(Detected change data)
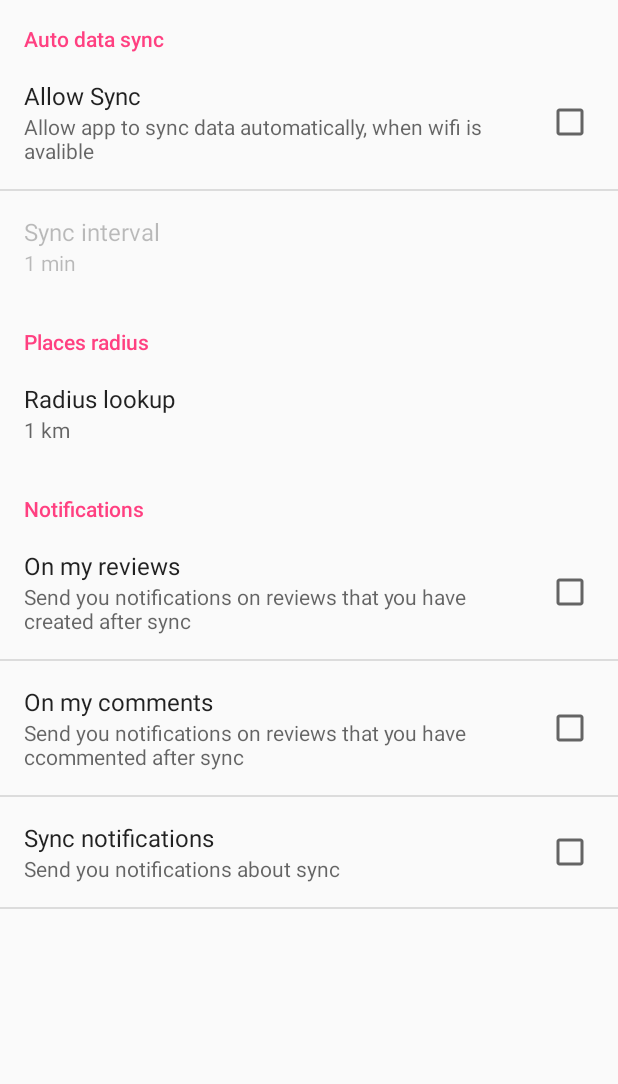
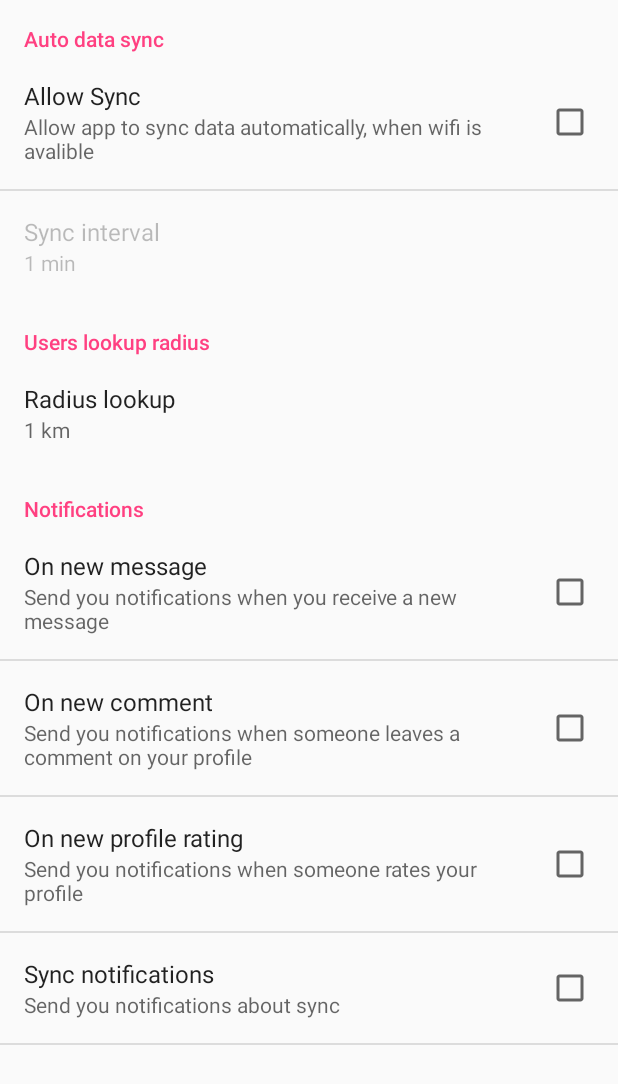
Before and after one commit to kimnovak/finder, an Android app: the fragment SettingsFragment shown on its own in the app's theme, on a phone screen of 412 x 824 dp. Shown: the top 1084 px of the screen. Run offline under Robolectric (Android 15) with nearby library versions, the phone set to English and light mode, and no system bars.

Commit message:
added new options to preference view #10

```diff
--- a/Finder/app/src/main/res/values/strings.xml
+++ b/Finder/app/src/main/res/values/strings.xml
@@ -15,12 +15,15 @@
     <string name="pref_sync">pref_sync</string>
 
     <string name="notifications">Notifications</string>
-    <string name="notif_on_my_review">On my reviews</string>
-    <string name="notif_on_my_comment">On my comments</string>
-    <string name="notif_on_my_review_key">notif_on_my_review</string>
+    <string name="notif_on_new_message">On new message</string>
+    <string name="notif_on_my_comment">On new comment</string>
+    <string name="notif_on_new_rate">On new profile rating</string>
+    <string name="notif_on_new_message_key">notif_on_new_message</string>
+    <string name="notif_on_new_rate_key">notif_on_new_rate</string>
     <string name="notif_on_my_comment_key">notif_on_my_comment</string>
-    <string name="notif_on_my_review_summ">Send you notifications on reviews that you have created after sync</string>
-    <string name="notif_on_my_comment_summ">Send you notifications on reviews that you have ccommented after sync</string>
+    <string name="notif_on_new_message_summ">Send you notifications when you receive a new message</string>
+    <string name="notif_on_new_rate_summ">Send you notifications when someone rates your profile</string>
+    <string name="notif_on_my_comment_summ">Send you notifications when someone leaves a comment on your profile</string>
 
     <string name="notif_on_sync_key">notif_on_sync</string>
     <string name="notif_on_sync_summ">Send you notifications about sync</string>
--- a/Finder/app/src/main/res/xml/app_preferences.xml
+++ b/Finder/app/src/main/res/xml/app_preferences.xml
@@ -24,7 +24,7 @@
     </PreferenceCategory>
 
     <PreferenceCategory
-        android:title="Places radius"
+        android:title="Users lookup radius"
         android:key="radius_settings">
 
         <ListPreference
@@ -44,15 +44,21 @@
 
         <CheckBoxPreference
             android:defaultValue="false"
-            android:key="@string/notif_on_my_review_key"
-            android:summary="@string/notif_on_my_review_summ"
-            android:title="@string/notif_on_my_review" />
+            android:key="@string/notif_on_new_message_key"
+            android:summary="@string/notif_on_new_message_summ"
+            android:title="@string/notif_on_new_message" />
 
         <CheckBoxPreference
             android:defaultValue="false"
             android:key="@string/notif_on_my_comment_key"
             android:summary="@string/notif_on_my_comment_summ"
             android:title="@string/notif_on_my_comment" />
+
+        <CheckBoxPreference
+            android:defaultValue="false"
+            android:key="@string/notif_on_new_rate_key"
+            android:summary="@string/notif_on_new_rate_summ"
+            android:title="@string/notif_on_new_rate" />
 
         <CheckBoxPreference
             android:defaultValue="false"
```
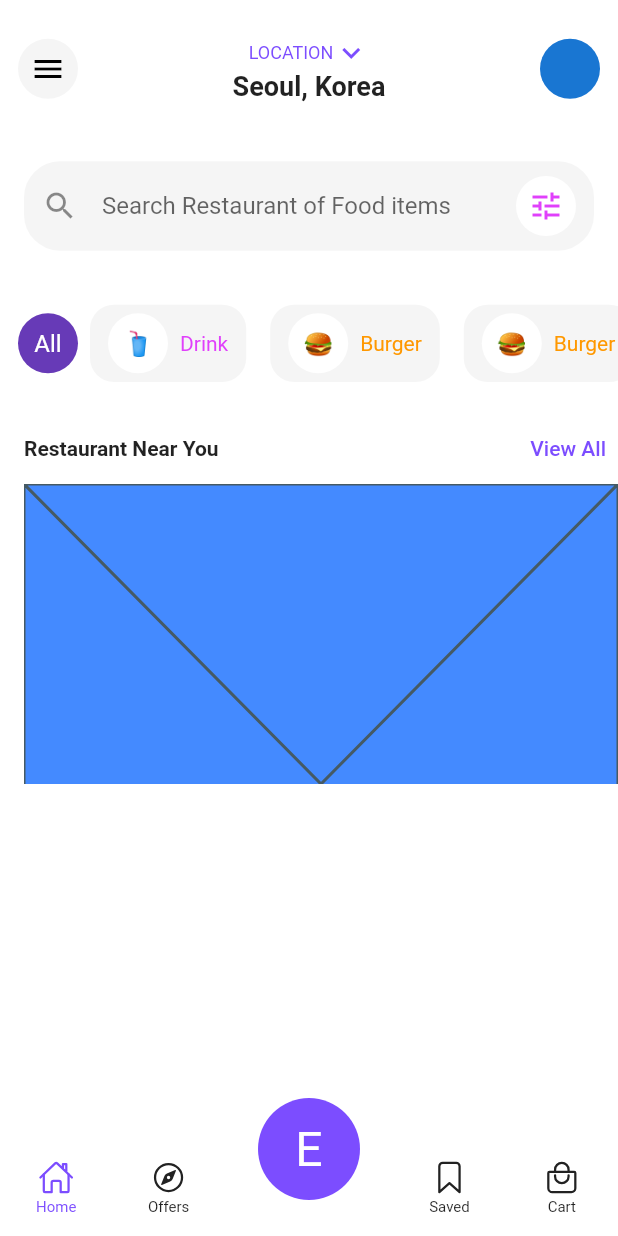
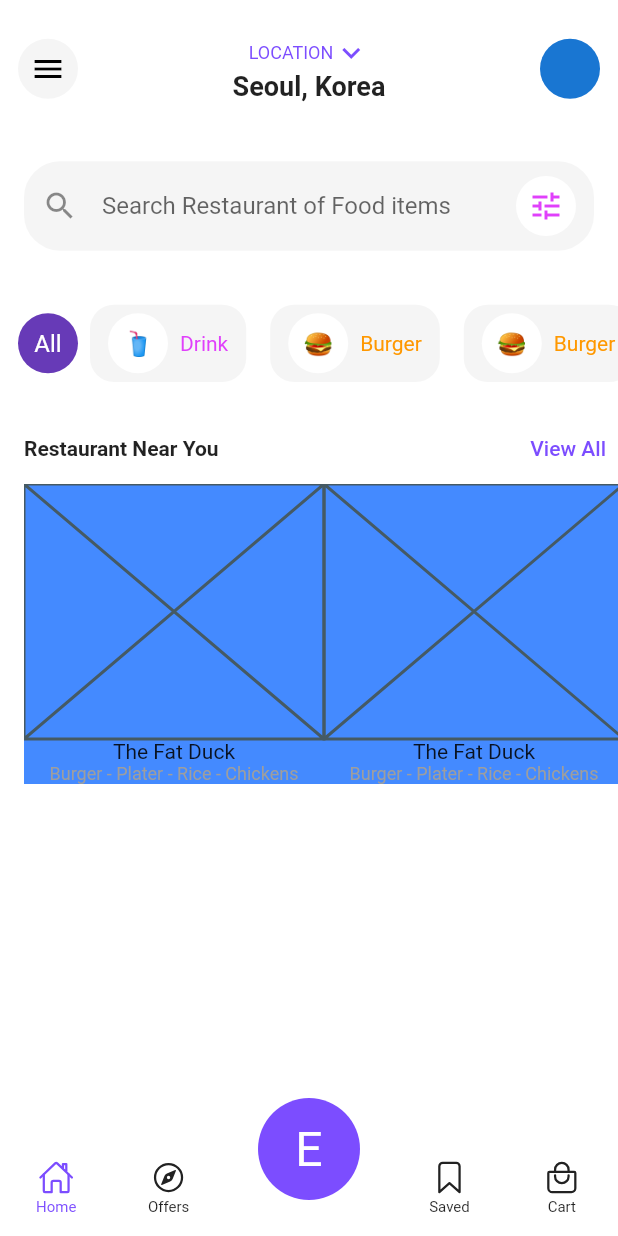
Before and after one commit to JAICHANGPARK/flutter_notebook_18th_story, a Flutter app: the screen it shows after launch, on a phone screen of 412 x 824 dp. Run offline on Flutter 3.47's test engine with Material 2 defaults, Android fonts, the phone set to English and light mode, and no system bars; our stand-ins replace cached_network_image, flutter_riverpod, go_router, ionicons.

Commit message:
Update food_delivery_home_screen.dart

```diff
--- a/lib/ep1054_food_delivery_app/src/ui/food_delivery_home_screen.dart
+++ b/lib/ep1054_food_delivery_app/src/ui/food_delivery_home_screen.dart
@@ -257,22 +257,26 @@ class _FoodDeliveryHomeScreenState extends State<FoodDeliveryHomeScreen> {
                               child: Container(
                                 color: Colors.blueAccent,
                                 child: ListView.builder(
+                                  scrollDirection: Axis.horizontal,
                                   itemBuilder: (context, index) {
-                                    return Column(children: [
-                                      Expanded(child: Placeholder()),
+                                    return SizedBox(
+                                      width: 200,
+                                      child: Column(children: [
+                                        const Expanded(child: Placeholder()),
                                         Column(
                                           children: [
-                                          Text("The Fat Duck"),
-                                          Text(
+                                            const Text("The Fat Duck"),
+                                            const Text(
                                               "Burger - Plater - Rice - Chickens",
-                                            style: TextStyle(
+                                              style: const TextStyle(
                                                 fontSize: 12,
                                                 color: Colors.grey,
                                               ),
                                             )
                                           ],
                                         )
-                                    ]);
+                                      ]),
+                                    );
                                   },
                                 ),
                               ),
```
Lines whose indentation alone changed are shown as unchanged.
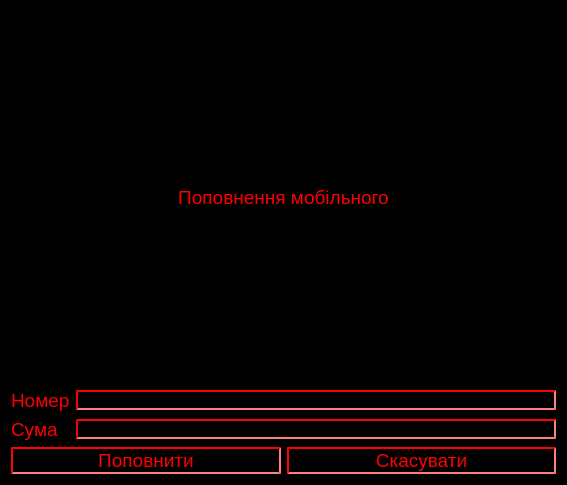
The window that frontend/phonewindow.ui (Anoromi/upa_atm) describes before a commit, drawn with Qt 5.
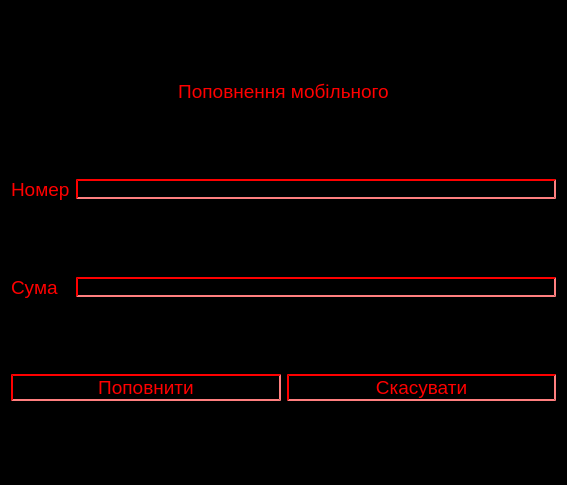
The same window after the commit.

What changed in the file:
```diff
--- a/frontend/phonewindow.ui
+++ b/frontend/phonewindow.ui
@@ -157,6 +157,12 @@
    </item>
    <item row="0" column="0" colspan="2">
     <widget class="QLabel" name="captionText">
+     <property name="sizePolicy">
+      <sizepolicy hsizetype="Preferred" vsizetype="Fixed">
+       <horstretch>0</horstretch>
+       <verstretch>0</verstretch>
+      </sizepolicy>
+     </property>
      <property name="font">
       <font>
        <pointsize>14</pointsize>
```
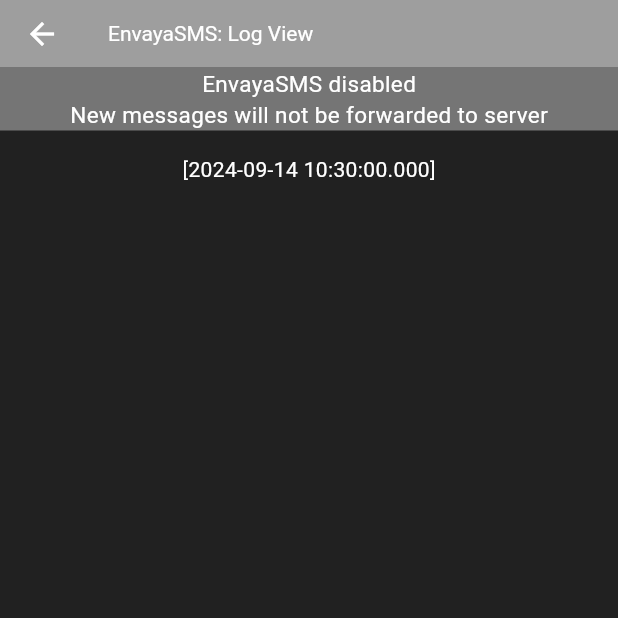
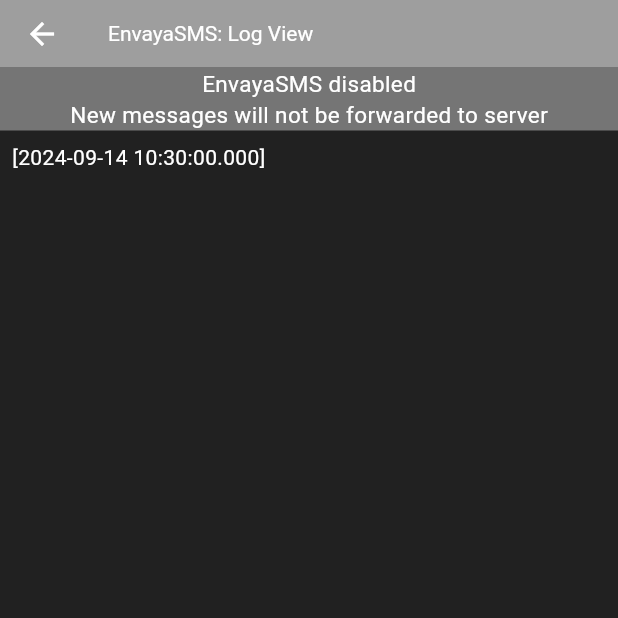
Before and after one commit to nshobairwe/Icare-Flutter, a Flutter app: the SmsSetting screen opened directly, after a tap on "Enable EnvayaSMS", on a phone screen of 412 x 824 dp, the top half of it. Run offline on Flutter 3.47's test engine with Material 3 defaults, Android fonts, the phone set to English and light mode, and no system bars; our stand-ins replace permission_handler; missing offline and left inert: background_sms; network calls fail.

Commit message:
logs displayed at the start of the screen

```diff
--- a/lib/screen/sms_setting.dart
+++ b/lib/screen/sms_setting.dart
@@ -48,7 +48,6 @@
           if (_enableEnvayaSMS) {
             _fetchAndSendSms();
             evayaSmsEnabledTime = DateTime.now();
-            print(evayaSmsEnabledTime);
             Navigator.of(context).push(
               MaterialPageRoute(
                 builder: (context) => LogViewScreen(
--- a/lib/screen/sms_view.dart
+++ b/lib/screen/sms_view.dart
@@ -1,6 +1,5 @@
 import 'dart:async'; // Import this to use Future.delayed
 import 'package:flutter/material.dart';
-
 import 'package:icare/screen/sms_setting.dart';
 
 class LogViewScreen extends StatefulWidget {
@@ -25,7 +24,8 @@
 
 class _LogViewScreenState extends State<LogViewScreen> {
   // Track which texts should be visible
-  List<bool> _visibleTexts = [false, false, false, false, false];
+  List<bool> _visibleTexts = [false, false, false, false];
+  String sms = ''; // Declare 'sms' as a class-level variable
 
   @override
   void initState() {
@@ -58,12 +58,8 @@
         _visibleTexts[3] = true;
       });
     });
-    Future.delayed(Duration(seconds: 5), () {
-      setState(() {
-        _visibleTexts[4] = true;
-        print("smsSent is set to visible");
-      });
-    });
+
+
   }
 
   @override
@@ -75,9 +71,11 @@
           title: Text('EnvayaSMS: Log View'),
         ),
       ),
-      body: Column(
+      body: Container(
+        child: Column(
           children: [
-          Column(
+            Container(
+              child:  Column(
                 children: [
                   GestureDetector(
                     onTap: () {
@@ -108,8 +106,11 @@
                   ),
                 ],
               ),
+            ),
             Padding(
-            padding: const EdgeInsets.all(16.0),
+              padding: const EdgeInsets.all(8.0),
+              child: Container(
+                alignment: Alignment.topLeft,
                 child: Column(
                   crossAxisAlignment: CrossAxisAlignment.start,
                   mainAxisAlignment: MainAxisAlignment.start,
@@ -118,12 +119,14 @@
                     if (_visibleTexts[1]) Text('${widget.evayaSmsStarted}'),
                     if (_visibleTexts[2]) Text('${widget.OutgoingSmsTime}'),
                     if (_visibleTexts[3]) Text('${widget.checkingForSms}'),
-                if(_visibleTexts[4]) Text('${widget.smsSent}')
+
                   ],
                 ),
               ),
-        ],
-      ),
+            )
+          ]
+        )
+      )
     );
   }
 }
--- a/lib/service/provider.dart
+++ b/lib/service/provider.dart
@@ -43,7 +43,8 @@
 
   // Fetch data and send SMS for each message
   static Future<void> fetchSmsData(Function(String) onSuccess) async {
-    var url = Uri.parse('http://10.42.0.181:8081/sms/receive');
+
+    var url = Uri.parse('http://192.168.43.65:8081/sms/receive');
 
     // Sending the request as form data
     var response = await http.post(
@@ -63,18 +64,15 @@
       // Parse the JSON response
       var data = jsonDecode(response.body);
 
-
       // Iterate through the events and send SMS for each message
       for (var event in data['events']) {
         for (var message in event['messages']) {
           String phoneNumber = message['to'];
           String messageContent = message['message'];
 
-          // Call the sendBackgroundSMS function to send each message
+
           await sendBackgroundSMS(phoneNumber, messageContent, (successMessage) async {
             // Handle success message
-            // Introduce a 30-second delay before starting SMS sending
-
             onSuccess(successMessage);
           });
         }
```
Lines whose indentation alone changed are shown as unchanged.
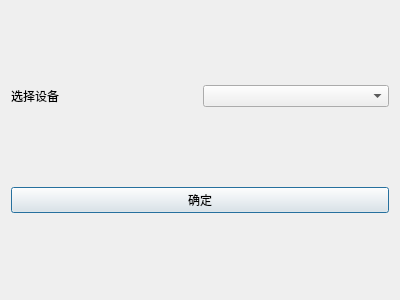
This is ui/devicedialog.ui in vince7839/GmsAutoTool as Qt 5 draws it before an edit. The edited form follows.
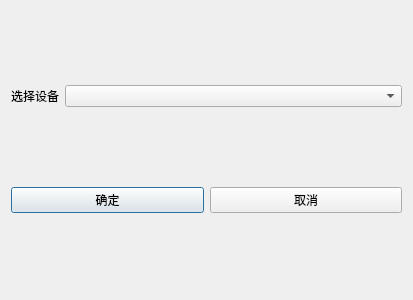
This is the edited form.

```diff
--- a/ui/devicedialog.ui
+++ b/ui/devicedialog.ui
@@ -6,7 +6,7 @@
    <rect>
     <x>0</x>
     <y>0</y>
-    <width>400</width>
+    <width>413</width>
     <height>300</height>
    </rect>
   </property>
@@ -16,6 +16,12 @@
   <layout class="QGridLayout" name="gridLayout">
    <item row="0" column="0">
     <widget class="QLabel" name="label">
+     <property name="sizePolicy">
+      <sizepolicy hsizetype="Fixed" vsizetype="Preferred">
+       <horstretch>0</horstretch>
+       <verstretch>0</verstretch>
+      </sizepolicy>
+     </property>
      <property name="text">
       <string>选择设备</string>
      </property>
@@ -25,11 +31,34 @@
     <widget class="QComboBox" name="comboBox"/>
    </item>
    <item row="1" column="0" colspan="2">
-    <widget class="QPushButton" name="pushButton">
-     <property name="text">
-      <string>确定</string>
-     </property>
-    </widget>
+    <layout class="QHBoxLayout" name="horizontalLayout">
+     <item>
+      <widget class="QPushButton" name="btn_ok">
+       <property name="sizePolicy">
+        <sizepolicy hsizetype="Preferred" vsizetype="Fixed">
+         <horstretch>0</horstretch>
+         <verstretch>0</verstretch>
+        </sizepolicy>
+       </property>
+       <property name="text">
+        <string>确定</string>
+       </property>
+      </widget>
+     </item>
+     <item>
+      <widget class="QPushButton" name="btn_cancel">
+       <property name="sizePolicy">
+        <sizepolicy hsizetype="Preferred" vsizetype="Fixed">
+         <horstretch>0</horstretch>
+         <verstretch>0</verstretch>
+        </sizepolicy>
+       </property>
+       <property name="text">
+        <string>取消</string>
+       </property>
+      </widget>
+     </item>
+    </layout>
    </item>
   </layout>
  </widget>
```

Aim of the task
Filter the data down to the lines that contain the string "layout", and copy them.

Response
   <layout class="QGridLayout" name="gridLayout">
+    <layout class="QHBoxLayout" name="horizontalLayout">
+    </layout>
   </layout>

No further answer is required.